Been a long time since I did this stroll. Markets did post a strong January just last year, until the last week of the month anyway. The awful bloodletting experienced late last January would lead to a February that many would prefer to forget. 2019 is different. For one, the "experts" were high on equity markets moving into 2018. No such professional "consensus" was expressed moving into 2019. They say that in the military leaders always train for the last war. In financial markets that would also appear to be true. What is it that Doug Kass always says? To paraphrase, it goes something along the lines of "Nothing impacts sentiment like price." Truer words were never spoken.
So the powers that be have bestowed upon investors the hottest January since 1987. We all know what happened in October that year. Some of us were actually situated smack dab in the middle of the mayhem that October. That said, history never really repeats itself, but it certainly does rhyme at times. Thirty years ago, the New York Mets were about to go into Spring Training as defending World Champions and Phil Simms has just wowed the masses with a spectacular performance in Super Bowl XXI (That's 21 for you Ivy Leaguers). Been a long time for sure.
Planet In Decay
While Jerome Powell was apparently smart enough to remove the reference to balanced risks to the economy from the FOMC policy statement on Wednesday, the global macro-economic picture has continued to come into focus.
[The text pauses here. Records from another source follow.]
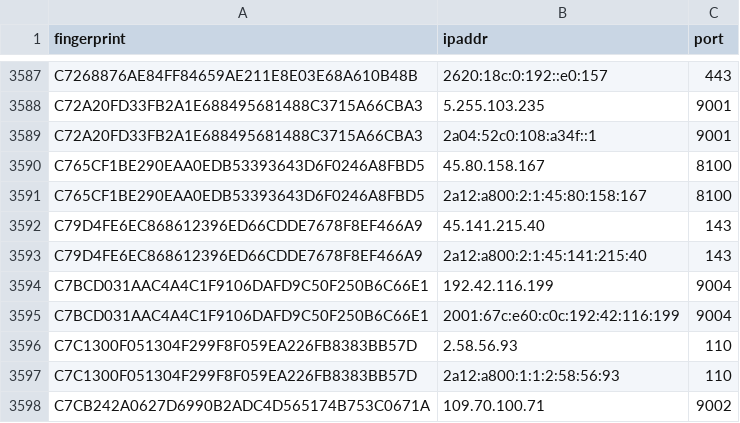
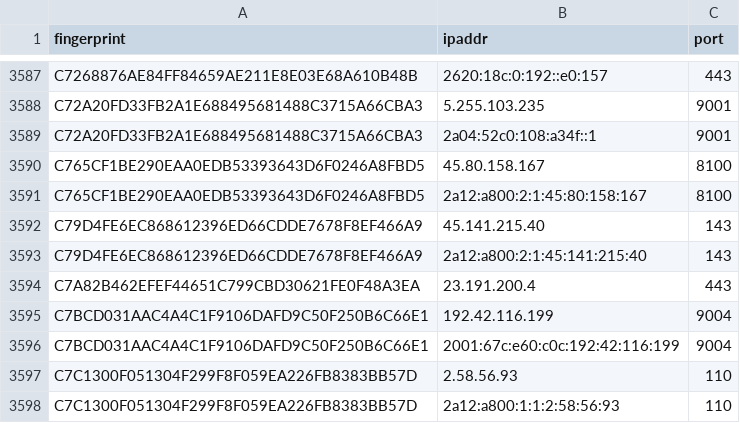
Before and after one commit to 0xPratikPatil/peel-the-net, a CSV file: dataset/exit_nodes.csv, drawn as a sheet; only a part is shown, gaps mark what is left out; the shorter side is filled out with more unchanged rows; the diff covers the shown part only; the diff names each change by its address in the sheet, - before the commit and + after, or states it on an @@ line.

```diff
--- a/dataset/exit_nodes.csv
+++ b/dataset/exit_nodes.csv
+row 3594: C7A82B462EFEF44651C799CBD30621FE0F48A3EA | 23.191.200.4 | 443
```
Also changed, not shown: 4 added rows and 4 removed rows elsewhere in this file, dataset/all_nodes.csv, dataset/guard_nodes.csv, 3 other files.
One day after the Italian economy officially entered into a textbook recession, the troubled nation put a monthly manufacturing PMI to the tape that is so bad it almost seems farcical. Couple that data with the hideous slowdown now clearly evident in both the Chinese and German manufacturing sectors... and I'd say that we have a situation.
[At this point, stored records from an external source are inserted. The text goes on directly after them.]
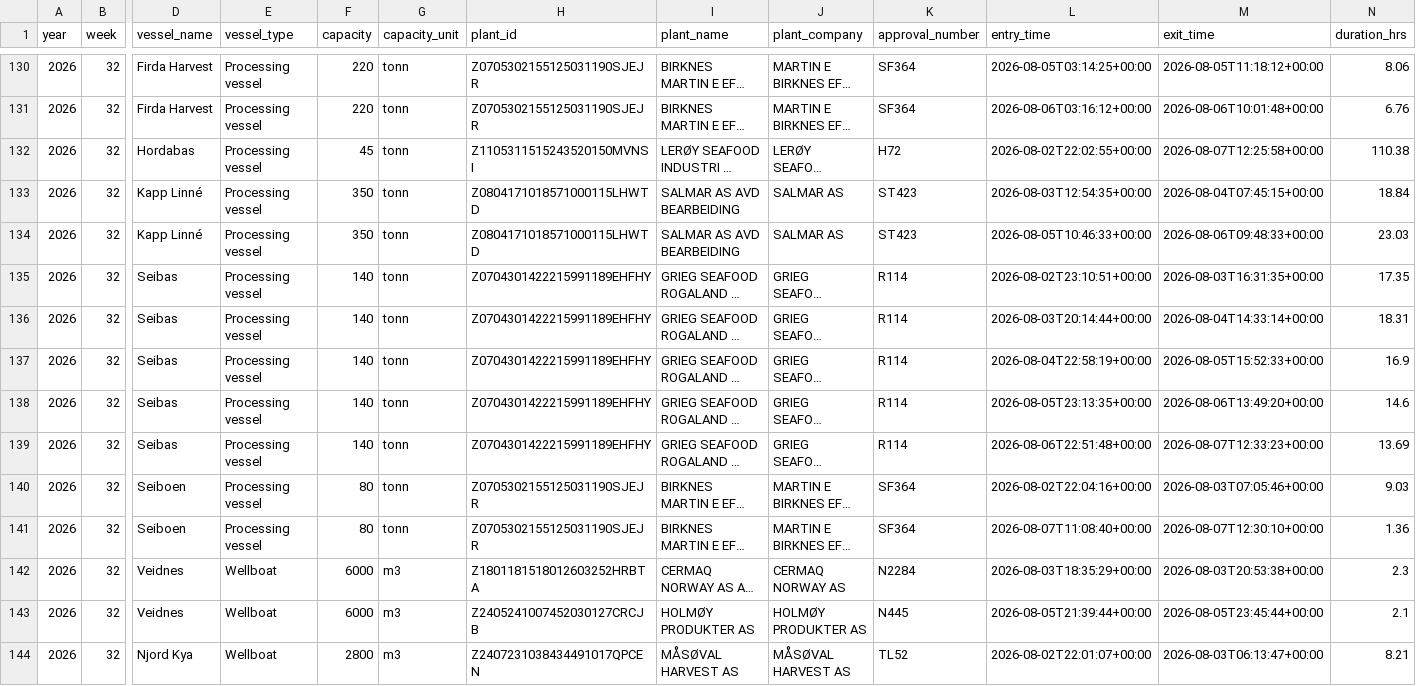
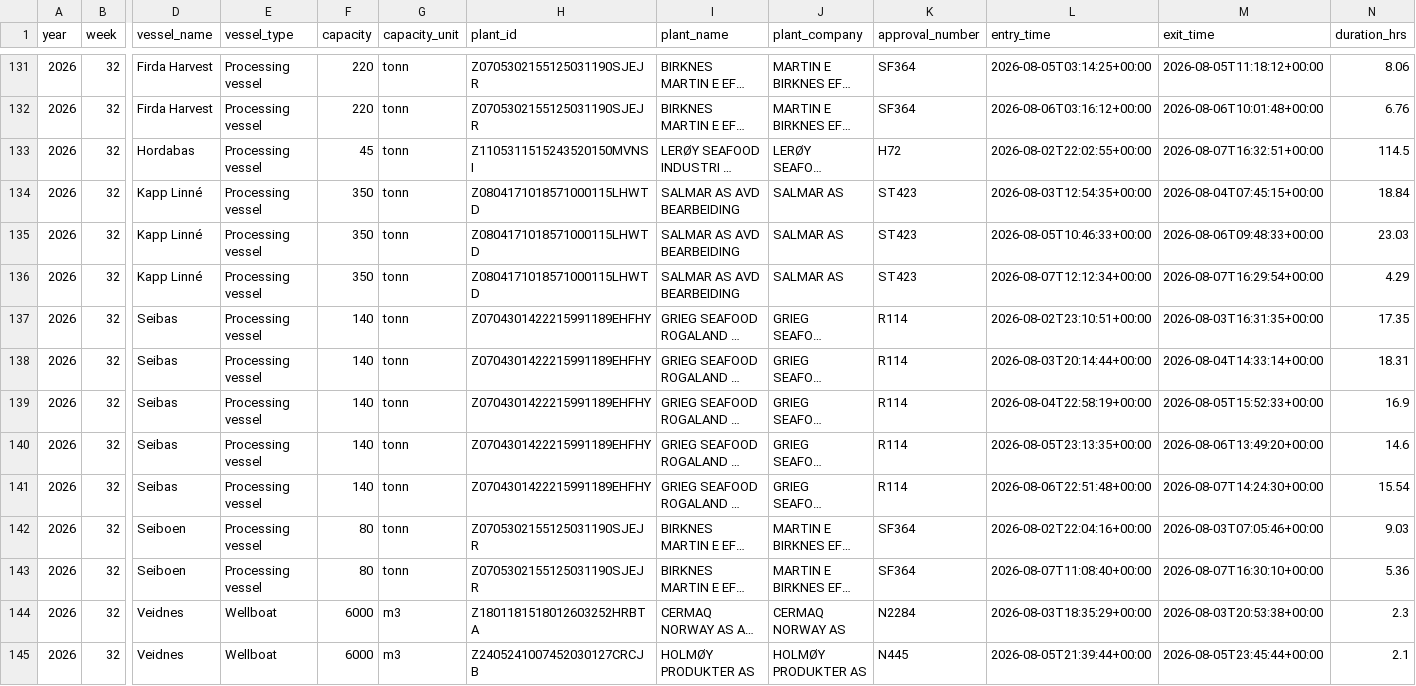
Before and after one commit to ofa082-png/salmofin, a CSV file: data/harvest_plant_visits_2026_W32.csv, drawn as a sheet; only a part is shown, gaps mark what is left out; the shorter side is filled out with more unchanged rows; long unchanged cells end in …; addresses are those after the commit; rows hold the shown columns only; the diff covers the shown part only; the diff names each change by its address in the sheet, - before the commit and + after, or states it on an @@ line.

```diff
--- a/data/harvest_plant_visits_2026_W32.csv
+++ b/data/harvest_plant_visits_2026_W32.csv
-M133 (exit_time): 2026-08-07T12:25:58+00:00
+M133 (exit_time): 2026-08-07T16:32:51+00:00
-N133 (duration_hrs): 110.38
+N133 (duration_hrs): 114.5
+row 136: 2026 | 32 | Kapp Linné | Processing vessel | 350 | tonn | Z0804171018571000115LHWTD | SALMAR AS AVD BEARBEIDING | SALMAR AS | ST423 | 2026-08-07T12:12:34+00:00 | 2026-08-07T16:29:54+00:00 | 4.29
-M141 (exit_time): 2026-08-07T12:33:23+00:00
+M141 (exit_time): 2026-08-07T14:24:30+00:00
-N141 (duration_hrs): 13.69
+N141 (duration_hrs): 15.54
-M143 (exit_time): 2026-08-07T12:30:10+00:00
+M143 (exit_time): 2026-08-07T16:30:10+00:00
-N143 (duration_hrs): 1.36
+N143 (duration_hrs): 5.36
```
Also changed, not shown: 2 added rows and 26 edited cells elsewhere in this file, 1 other file.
In other words, there will still likely be a safe haven premium attached to U.S. based assets. Not that we're so pretty. We're not, but we're a lot less ugly. At least on this side of the pond we have grossly irresponsible fiscal policy to fall back on. What I'm trying to say, is that I'm still buying gold when I can get a discount. As yields compress I also remain likely to peel back small on my debt portfolio, not much... just back to my "normal" allocation of 15%. Let's just hope a planet in flames doesn't add to much value to the U.S. dollar relative to it's peers now that the U.S. central bank seems to be willing to take a sentient approach to monetary policy.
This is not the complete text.